Extracted records
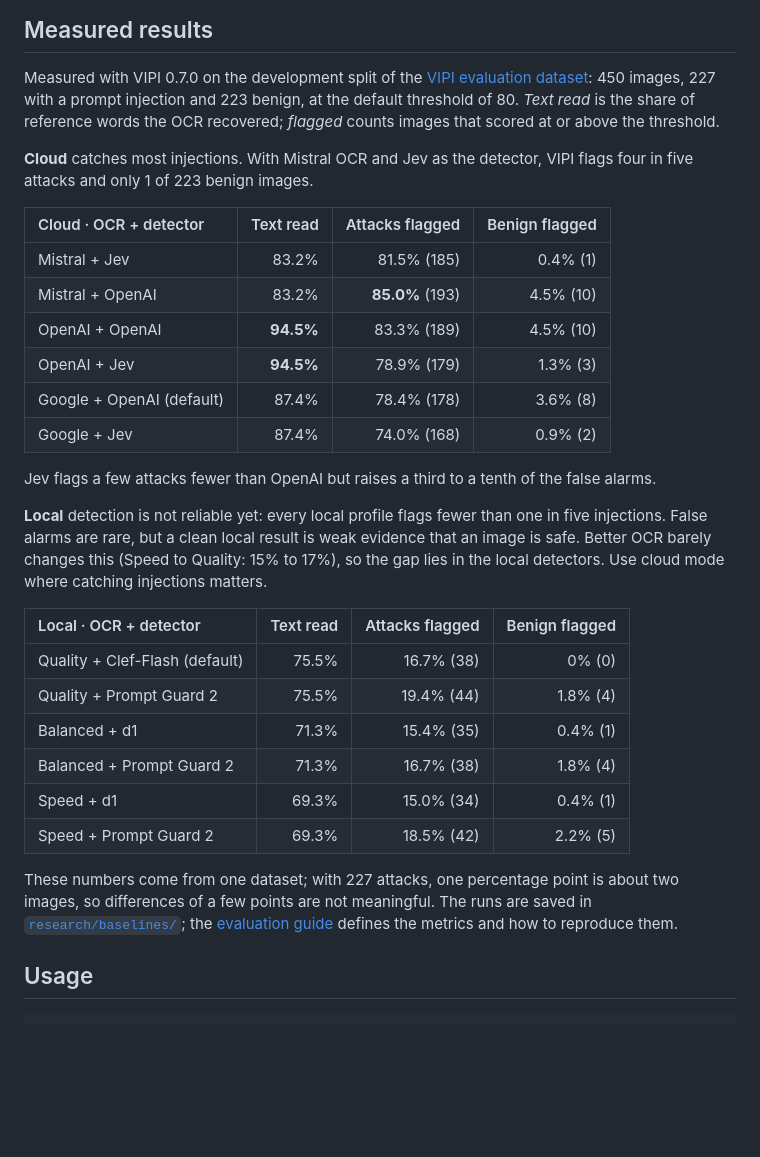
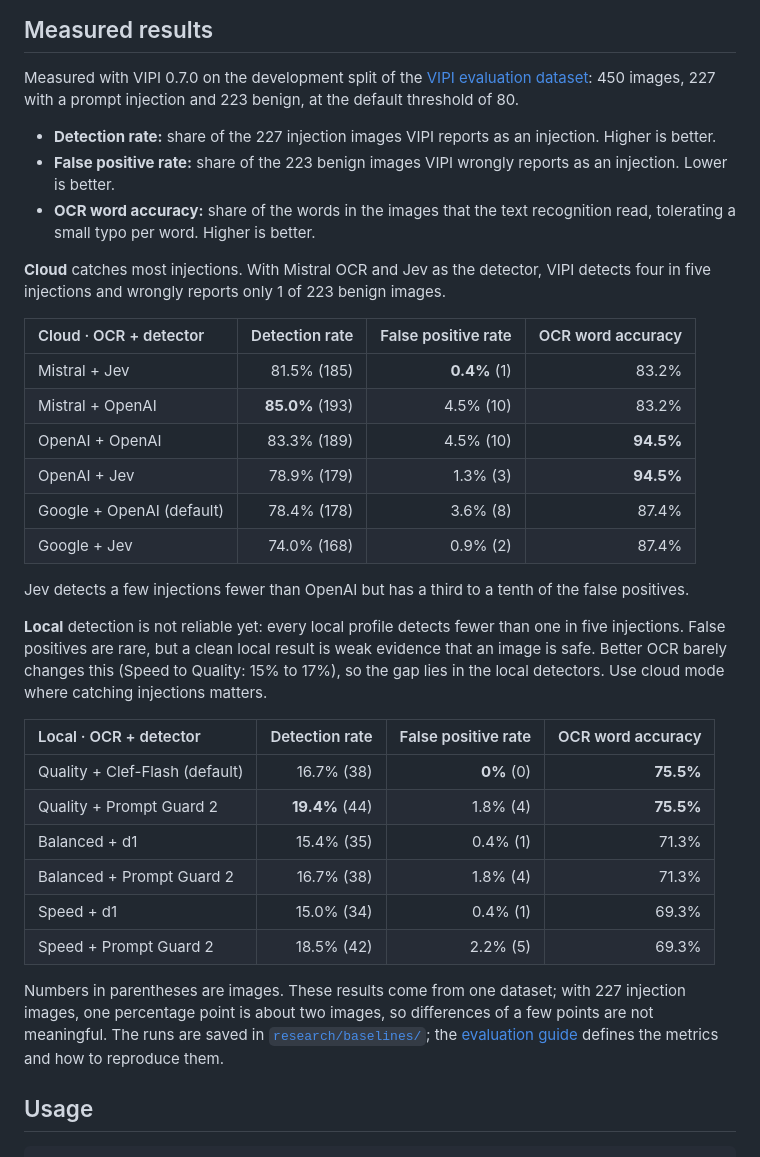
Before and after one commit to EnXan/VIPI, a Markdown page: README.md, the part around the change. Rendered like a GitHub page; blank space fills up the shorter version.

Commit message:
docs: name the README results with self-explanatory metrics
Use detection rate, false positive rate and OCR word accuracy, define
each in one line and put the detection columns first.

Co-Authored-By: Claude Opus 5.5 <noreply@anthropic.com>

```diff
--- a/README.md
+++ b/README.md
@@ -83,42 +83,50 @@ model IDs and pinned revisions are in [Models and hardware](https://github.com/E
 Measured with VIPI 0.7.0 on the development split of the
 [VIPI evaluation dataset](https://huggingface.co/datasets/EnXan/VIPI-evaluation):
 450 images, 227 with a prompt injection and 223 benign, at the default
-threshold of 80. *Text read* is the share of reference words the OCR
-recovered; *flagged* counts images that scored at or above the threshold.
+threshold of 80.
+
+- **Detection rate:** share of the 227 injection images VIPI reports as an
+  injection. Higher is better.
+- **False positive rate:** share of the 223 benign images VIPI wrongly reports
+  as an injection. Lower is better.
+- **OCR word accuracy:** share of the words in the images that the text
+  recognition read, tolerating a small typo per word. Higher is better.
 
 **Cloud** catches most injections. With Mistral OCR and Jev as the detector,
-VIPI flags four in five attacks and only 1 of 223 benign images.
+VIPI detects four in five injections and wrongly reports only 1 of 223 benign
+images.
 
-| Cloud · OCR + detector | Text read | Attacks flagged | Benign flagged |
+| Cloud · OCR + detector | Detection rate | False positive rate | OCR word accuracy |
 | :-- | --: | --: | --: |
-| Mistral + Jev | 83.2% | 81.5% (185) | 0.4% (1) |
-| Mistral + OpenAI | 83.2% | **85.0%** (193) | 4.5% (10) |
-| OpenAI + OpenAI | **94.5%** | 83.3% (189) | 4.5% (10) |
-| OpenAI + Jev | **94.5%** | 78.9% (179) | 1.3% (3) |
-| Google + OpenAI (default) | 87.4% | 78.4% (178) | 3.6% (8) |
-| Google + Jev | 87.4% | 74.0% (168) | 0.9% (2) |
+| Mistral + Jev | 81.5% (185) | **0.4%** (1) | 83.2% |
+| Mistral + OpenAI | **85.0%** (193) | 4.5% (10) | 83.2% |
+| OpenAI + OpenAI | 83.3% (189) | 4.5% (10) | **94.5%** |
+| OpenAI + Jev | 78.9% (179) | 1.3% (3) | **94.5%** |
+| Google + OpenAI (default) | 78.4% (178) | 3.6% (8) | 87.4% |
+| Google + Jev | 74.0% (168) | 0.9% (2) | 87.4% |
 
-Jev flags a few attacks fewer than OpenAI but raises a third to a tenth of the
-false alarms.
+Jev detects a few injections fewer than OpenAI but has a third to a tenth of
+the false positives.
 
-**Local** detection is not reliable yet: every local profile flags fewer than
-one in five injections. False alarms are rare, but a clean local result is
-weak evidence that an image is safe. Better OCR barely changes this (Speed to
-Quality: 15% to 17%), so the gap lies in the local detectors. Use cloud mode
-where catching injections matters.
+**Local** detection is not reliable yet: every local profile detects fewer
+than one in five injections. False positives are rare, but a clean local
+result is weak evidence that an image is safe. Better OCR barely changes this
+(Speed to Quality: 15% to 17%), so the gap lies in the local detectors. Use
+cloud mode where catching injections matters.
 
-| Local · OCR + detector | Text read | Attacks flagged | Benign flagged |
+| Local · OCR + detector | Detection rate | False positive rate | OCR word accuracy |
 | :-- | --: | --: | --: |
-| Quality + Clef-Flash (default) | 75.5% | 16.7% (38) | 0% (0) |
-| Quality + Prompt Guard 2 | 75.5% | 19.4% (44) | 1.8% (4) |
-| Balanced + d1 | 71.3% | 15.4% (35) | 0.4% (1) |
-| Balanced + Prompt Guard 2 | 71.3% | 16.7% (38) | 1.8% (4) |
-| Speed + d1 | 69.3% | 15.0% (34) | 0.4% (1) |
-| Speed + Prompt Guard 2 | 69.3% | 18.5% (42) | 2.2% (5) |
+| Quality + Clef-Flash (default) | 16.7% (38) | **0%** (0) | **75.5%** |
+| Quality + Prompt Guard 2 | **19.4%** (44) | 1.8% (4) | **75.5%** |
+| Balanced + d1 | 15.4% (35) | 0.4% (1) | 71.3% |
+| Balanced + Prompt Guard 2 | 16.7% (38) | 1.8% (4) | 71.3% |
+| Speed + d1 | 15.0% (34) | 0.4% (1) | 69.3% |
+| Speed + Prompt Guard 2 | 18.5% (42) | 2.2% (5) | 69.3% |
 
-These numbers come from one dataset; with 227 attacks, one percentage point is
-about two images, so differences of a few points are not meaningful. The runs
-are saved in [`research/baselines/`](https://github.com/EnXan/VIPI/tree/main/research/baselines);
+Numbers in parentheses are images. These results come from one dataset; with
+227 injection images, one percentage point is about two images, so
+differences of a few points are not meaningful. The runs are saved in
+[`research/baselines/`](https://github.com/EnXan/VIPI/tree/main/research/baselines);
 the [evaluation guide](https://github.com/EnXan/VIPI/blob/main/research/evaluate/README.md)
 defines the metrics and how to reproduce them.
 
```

PROBLEM DETAILS
Find the lines above with the word "flagged". Copy them out.

WRITTEN REPLY
-recovered; *flagged* counts images that scored at or above the threshold.
-| Cloud · OCR + detector | Text read | Attacks flagged | Benign flagged |
-| Local · OCR + detector | Text read | Attacks flagged | Benign flagged |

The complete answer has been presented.